TASK DATA:
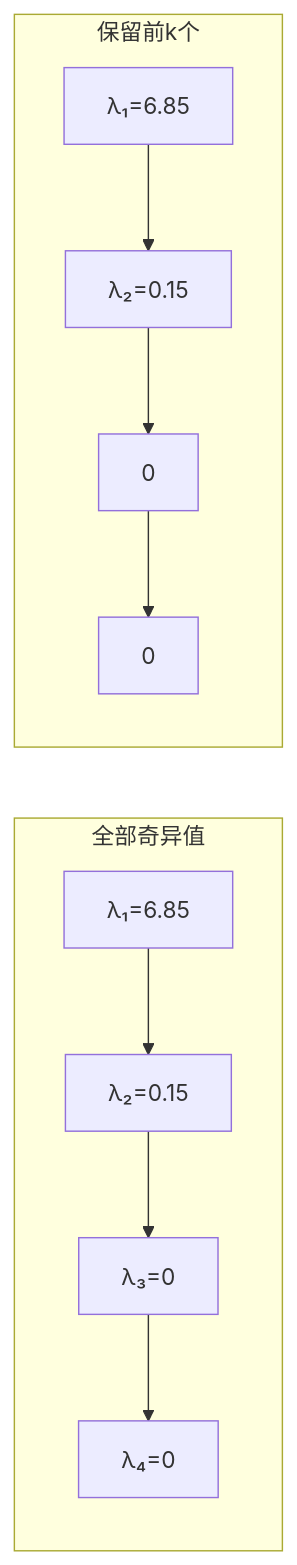
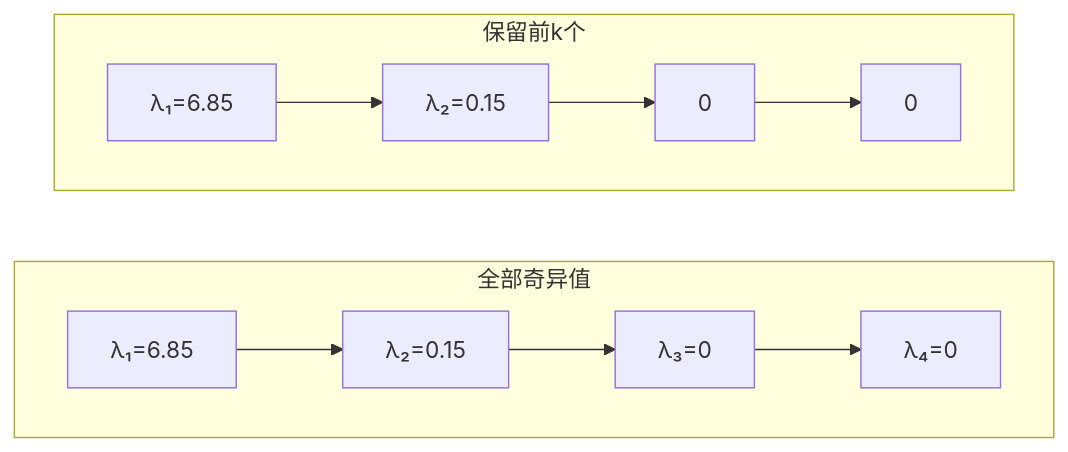
One commit to Rochsen/VVBP changed diagram 11 of 13 in src/learn/aiApplicationEngineer/12llmFineTune.md. Above: the diagram before and after it, drawn with Mermaid. The commit also changed other lines of this file, not shown here.

Commit message:
style: 修改12课图像

````diff
--- a/src/learn/aiApplicationEngineer/12llmFineTune.md
+++ b/src/learn/aiApplicationEngineer/12llmFineTune.md
@@ -360,14 +364,16 @@
 ```mermaid
 graph LR
     subgraph 全部奇异值
+        direction LR
         A1[λ₁=6.85] --> A2[λ₂=0.15]
         A2 --> A3[λ₃=0]
         A3 --> A4[λ₄=0]
     end
 
     subgraph 保留前k个
+        direction LR
         B1[λ₁=6.85] --> B2[λ₂=0.15]
         B2 --> B3[0]
         B3 --> B4[0]
     end
 ```
````
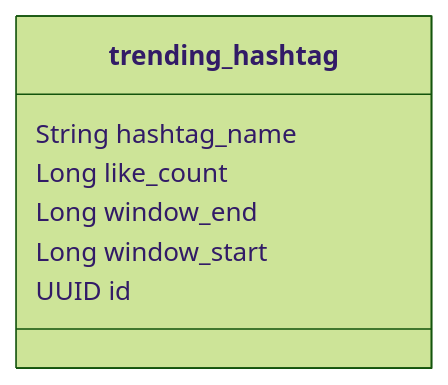
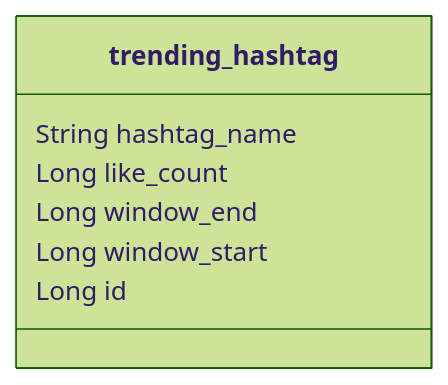
One commit to dont-text-me/ENG2-assessment changed the diagram in docs/domain-models/trending-hashtag-microservice.md. Above: the diagram before and after it, drawn with Mermaid (forest theme). The commit also changed 34 other files, not shown here.

Commit message:
replace uuid with long

````diff
--- a/docs/domain-models/trending-hashtag-microservice.md
+++ b/docs/domain-models/trending-hashtag-microservice.md
@@ -1,11 +1,11 @@
 ```mermaid
 classDiagram
 direction BT
 class trending_hashtag {
    String hashtag_name
    Long like_count
     Long window_end
     Long window_start
-   UUID id
+   Long id
 }
 ```
````
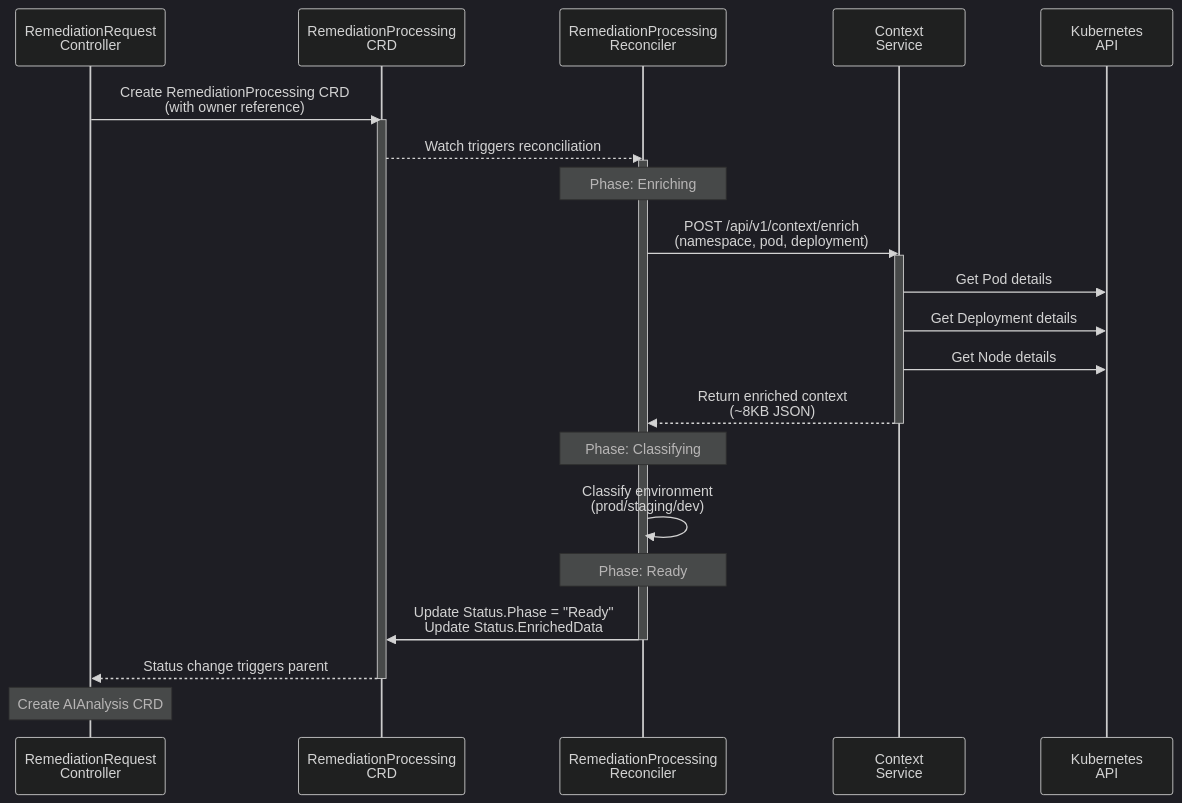
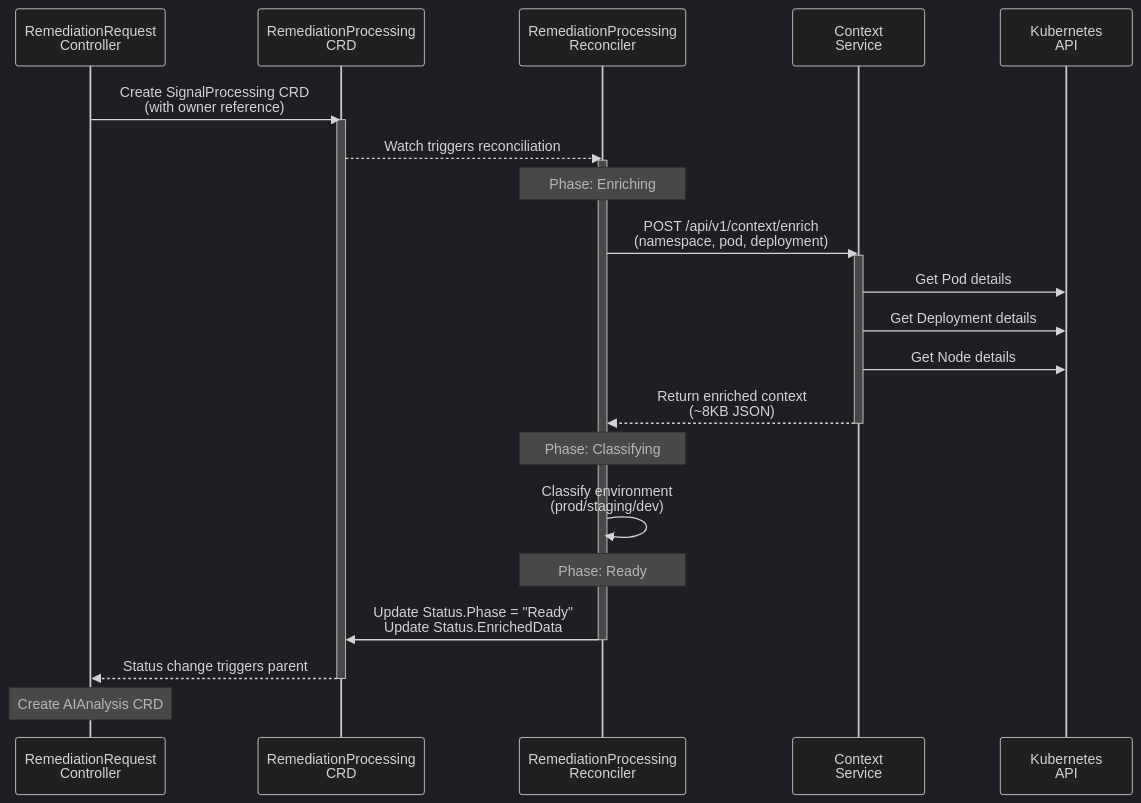
Before and after one commit to jordigilh/kubernaut: the second of 16 diagrams in docs/architecture/references/visual-diagrams-master.md, drawn with Mermaid (dark theme). The commit also changed other lines of this file and 142 other files, not shown here.

First line of the commit message:
docs: Complete RemediationProcessing to SignalProcessing rename (DD-SIGNAL-PROCESSING-001)

````diff
--- a/docs/architecture/references/visual-diagrams-master.md
+++ b/docs/architecture/references/visual-diagrams-master.md
@@ -47,33 +47,33 @@
 ```mermaid
 sequenceDiagram
     participant AR as RemediationRequest<br/>Controller
     participant AP as RemediationProcessing<br/>CRD
     participant Ctrl as RemediationProcessing<br/>Reconciler
     participant CS as Context<br/>Service
     participant K8S as Kubernetes<br/>API
 
-    AR->>AP: Create RemediationProcessing CRD<br/>(with owner reference)
+    AR->>AP: Create SignalProcessing CRD<br/>(with owner reference)
     activate AP
     AP-->>Ctrl: Watch triggers reconciliation
     activate Ctrl
 
     Note over Ctrl: Phase: Enriching
     Ctrl->>CS: POST /api/v1/context/enrich<br/>(namespace, pod, deployment)
     activate CS
     CS->>K8S: Get Pod details
     CS->>K8S: Get Deployment details
     CS->>K8S: Get Node details
     CS-->>Ctrl: Return enriched context<br/>(~8KB JSON)
     deactivate CS
 
     Note over Ctrl: Phase: Classifying
     Ctrl->>Ctrl: Classify environment<br/>(prod/staging/dev)
 
     Note over Ctrl: Phase: Ready
     Ctrl->>AP: Update Status.Phase = "Ready"<br/>Update Status.EnrichedData
     deactivate Ctrl
     AP-->>AR: Status change triggers parent
     deactivate AP
 
     Note over AR: Create AIAnalysis CRD
 ```
````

AIM OF THE EXERCISE: Pictures are to be left out; please print the rest of the records above word for word.

FINISHED TASK:
One commit to Rochsen/VVBP changed diagram 11 of 13 in src/learn/aiApplicationEngineer/12llmFineTune.md. Above: the diagram before and after it, drawn with Mermaid. The commit also changed other lines of this file, not shown here.

Commit message:
style: 修改12课图像

````diff
--- a/src/learn/aiApplicationEngineer/12llmFineTune.md
+++ b/src/learn/aiApplicationEngineer/12llmFineTune.md
@@ -360,14 +364,16 @@
 ```mermaid
 graph LR
     subgraph 全部奇异值
+        direction LR
         A1[λ₁=6.85] --> A2[λ₂=0.15]
         A2 --> A3[λ₃=0]
         A3 --> A4[λ₄=0]
     end
 
     subgraph 保留前k个
+        direction LR
         B1[λ₁=6.85] --> B2[λ₂=0.15]
         B2 --> B3[0]
         B3 --> B4[0]
     end
 ```
````
One commit to dont-text-me/ENG2-assessment changed the diagram in docs/domain-models/trending-hashtag-microservice.md. Above: the diagram before and after it, drawn with Mermaid (forest theme). The commit also changed 34 other files, not shown here.

Commit message:
replace uuid with long

````diff
--- a/docs/domain-models/trending-hashtag-microservice.md
+++ b/docs/domain-models/trending-hashtag-microservice.md
@@ -1,11 +1,11 @@
 ```mermaid
 classDiagram
 direction BT
 class trending_hashtag {
    String hashtag_name
    Long like_count
     Long window_end
     Long window_start
-   UUID id
+   Long id
 }
 ```
````
Before and after one commit to jordigilh/kubernaut: the second of 16 diagrams in docs/architecture/references/visual-diagrams-master.md, drawn with Mermaid (dark theme). The commit also changed other lines of this file and 142 other files, not shown here.

First line of the commit message:
docs: Complete RemediationProcessing to SignalProcessing rename (DD-SIGNAL-PROCESSING-001)

````diff
--- a/docs/architecture/references/visual-diagrams-master.md
+++ b/docs/architecture/references/visual-diagrams-master.md
@@ -47,33 +47,33 @@
 ```mermaid
 sequenceDiagram
     participant AR as RemediationRequest<br/>Controller
     participant AP as RemediationProcessing<br/>CRD
     participant Ctrl as RemediationProcessing<br/>Reconciler
     participant CS as Context<br/>Service
     participant K8S as Kubernetes<br/>API
 
-    AR->>AP: Create RemediationProcessing CRD<br/>(with owner reference)
+    AR->>AP: Create SignalProcessing CRD<br/>(with owner reference)
     activate AP
     AP-->>Ctrl: Watch triggers reconciliation
     activate Ctrl
 
     Note over Ctrl: Phase: Enriching
     Ctrl->>CS: POST /api/v1/context/enrich<br/>(namespace, pod, deployment)
     activate CS
     CS->>K8S: Get Pod details
     CS->>K8S: Get Deployment details
     CS->>K8S: Get Node details
     CS-->>Ctrl: Return enriched context<br/>(~8KB JSON)
     deactivate CS
 
     Note over Ctrl: Phase: Classifying
     Ctrl->>Ctrl: Classify environment<br/>(prod/staging/dev)
 
     Note over Ctrl: Phase: Ready
     Ctrl->>AP: Update Status.Phase = "Ready"<br/>Update Status.EnrichedData
     deactivate Ctrl
     AP-->>AR: Status change triggers parent
     deactivate AP
 
     Note over AR: Create AIAnalysis CRD
 ```
````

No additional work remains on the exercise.